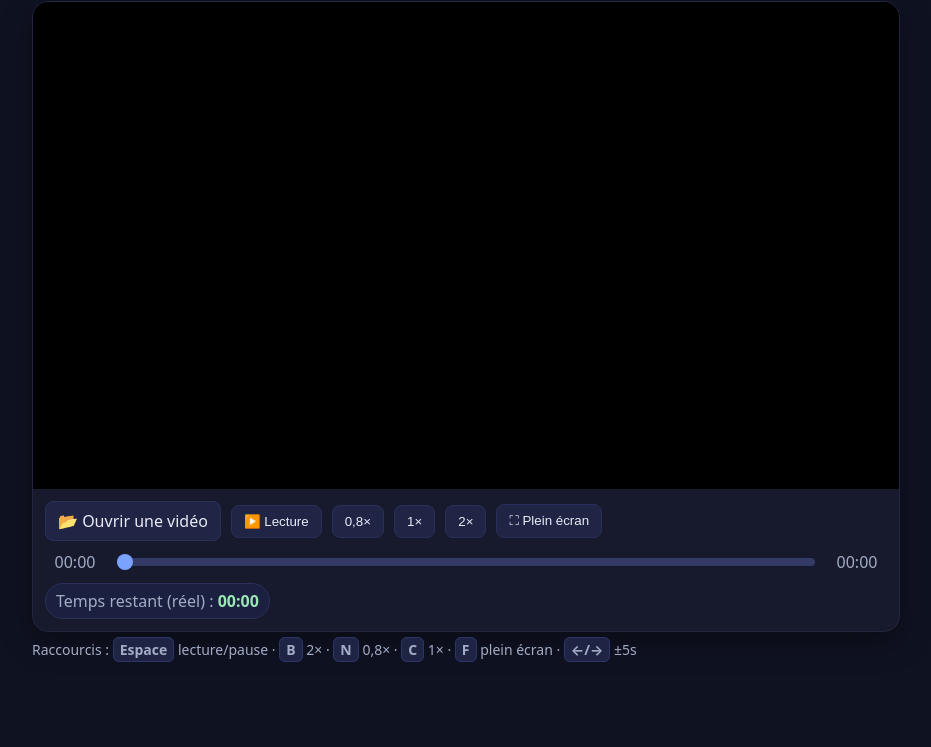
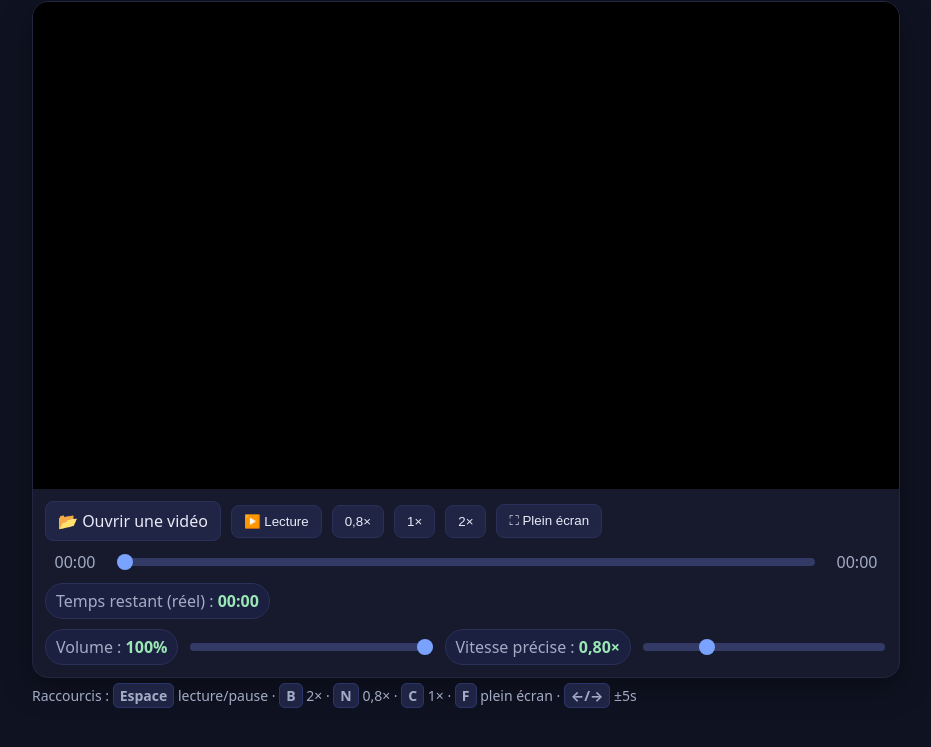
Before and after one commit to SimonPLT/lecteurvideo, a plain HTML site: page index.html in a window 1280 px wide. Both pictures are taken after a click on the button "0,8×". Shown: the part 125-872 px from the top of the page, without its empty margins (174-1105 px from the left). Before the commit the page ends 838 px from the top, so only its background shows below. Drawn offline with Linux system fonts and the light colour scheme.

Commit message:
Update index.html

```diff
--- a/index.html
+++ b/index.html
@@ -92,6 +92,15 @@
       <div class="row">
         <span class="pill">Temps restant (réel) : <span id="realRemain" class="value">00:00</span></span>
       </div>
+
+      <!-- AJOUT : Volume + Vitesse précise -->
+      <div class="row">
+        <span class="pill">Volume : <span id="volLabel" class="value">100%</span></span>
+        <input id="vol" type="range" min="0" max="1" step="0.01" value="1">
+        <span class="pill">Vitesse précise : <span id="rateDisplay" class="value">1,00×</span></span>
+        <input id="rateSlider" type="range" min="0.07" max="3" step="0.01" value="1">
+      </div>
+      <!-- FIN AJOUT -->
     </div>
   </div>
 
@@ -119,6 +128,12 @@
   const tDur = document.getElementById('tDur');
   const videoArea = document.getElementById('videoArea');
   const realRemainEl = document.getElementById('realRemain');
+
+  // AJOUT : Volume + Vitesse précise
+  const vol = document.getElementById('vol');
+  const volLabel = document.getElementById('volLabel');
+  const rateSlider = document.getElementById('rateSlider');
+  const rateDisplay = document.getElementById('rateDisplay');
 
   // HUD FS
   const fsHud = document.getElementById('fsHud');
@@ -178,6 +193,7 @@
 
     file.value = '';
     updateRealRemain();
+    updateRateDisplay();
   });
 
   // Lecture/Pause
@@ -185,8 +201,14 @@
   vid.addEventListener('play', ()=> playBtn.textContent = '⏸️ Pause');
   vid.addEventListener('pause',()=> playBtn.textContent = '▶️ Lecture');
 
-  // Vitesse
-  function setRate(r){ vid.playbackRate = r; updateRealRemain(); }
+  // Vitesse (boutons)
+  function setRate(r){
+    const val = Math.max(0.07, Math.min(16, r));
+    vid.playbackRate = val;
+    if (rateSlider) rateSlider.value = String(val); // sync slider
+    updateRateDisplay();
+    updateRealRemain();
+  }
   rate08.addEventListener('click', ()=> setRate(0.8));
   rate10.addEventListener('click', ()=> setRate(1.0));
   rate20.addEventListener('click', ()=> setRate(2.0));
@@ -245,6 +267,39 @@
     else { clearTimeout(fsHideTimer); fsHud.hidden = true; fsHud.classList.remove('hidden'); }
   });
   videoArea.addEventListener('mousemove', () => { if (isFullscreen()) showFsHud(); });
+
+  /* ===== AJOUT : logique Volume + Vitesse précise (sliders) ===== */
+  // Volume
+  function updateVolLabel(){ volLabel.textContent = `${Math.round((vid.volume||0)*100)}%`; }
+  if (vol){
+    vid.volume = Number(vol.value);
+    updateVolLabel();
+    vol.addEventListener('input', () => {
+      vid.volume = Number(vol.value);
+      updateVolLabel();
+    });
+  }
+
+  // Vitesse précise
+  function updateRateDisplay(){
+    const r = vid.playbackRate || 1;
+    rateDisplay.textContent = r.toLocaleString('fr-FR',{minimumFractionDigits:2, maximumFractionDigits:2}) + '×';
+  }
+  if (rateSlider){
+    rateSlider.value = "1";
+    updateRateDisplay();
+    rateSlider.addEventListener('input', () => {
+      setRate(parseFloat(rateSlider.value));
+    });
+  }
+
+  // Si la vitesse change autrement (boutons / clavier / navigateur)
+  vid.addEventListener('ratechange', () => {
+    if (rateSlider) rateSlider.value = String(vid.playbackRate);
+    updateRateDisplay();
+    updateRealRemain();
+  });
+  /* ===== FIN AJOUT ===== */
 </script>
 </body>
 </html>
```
------------------------------------------------------------
Exercise prompt — All the material above must be copied exactly, and no picture belongs in the copy.

Response for this exercise —
Before and after one commit to SimonPLT/lecteurvideo, a plain HTML site: page index.html in a window 1280 px wide. Both pictures are taken after a click on the button "0,8×". Shown: the part 125-872 px from the top of the page, without its empty margins (174-1105 px from the left). Before the commit the page ends 838 px from the top, so only its background shows below. Drawn offline with Linux system fonts and the light colour scheme.

Commit message:
Update index.html

```diff
--- a/index.html
+++ b/index.html
@@ -92,6 +92,15 @@
       <div class="row">
         <span class="pill">Temps restant (réel) : <span id="realRemain" class="value">00:00</span></span>
       </div>
+
+      <!-- AJOUT : Volume + Vitesse précise -->
+      <div class="row">
+        <span class="pill">Volume : <span id="volLabel" class="value">100%</span></span>
+        <input id="vol" type="range" min="0" max="1" step="0.01" value="1">
+        <span class="pill">Vitesse précise : <span id="rateDisplay" class="value">1,00×</span></span>
+        <input id="rateSlider" type="range" min="0.07" max="3" step="0.01" value="1">
+      </div>
+      <!-- FIN AJOUT -->
     </div>
   </div>
 
@@ -119,6 +128,12 @@
   const tDur = document.getElementById('tDur');
   const videoArea = document.getElementById('videoArea');
   const realRemainEl = document.getElementById('realRemain');
+
+  // AJOUT : Volume + Vitesse précise
+  const vol = document.getElementById('vol');
+  const volLabel = document.getElementById('volLabel');
+  const rateSlider = document.getElementById('rateSlider');
+  const rateDisplay = document.getElementById('rateDisplay');
 
   // HUD FS
   const fsHud = document.getElementById('fsHud');
@@ -178,6 +193,7 @@
 
     file.value = '';
     updateRealRemain();
+    updateRateDisplay();
   });
 
   // Lecture/Pause
@@ -185,8 +201,14 @@
   vid.addEventListener('play', ()=> playBtn.textContent = '⏸️ Pause');
   vid.addEventListener('pause',()=> playBtn.textContent = '▶️ Lecture');
 
-  // Vitesse
-  function setRate(r){ vid.playbackRate = r; updateRealRemain(); }
+  // Vitesse (boutons)
+  function setRate(r){
+    const val = Math.max(0.07, Math.min(16, r));
+    vid.playbackRate = val;
+    if (rateSlider) rateSlider.value = String(val); // sync slider
+    updateRateDisplay();
+    updateRealRemain();
+  }
   rate08.addEventListener('click', ()=> setRate(0.8));
   rate10.addEventListener('click', ()=> setRate(1.0));
   rate20.addEventListener('click', ()=> setRate(2.0));
@@ -245,6 +267,39 @@
     else { clearTimeout(fsHideTimer); fsHud.hidden = true; fsHud.classList.remove('hidden'); }
   });
   videoArea.addEventListener('mousemove', () => { if (isFullscreen()) showFsHud(); });
+
+  /* ===== AJOUT : logique Volume + Vitesse précise (sliders) ===== */
+  // Volume
+  function updateVolLabel(){ volLabel.textContent = `${Math.round((vid.volume||0)*100)}%`; }
+  if (vol){
+    vid.volume = Number(vol.value);
+    updateVolLabel();
+    vol.addEventListener('input', () => {
+      vid.volume = Number(vol.value);
+      updateVolLabel();
+    });
+  }
+
+  // Vitesse précise
+  function updateRateDisplay(){
+    const r = vid.playbackRate || 1;
+    rateDisplay.textContent = r.toLocaleString('fr-FR',{minimumFractionDigits:2, maximumFractionDigits:2}) + '×';
+  }
+  if (rateSlider){
+    rateSlider.value = "1";
+    updateRateDisplay();
+    rateSlider.addEventListener('input', () => {
+      setRate(parseFloat(rateSlider.value));
+    });
+  }
+
+  // Si la vitesse change autrement (boutons / clavier / navigateur)
+  vid.addEventListener('ratechange', () => {
+    if (rateSlider) rateSlider.value = String(vid.playbackRate);
+    updateRateDisplay();
+    updateRealRemain();
+  });
+  /* ===== FIN AJOUT ===== */
 </script>
 </body>
 </html>
```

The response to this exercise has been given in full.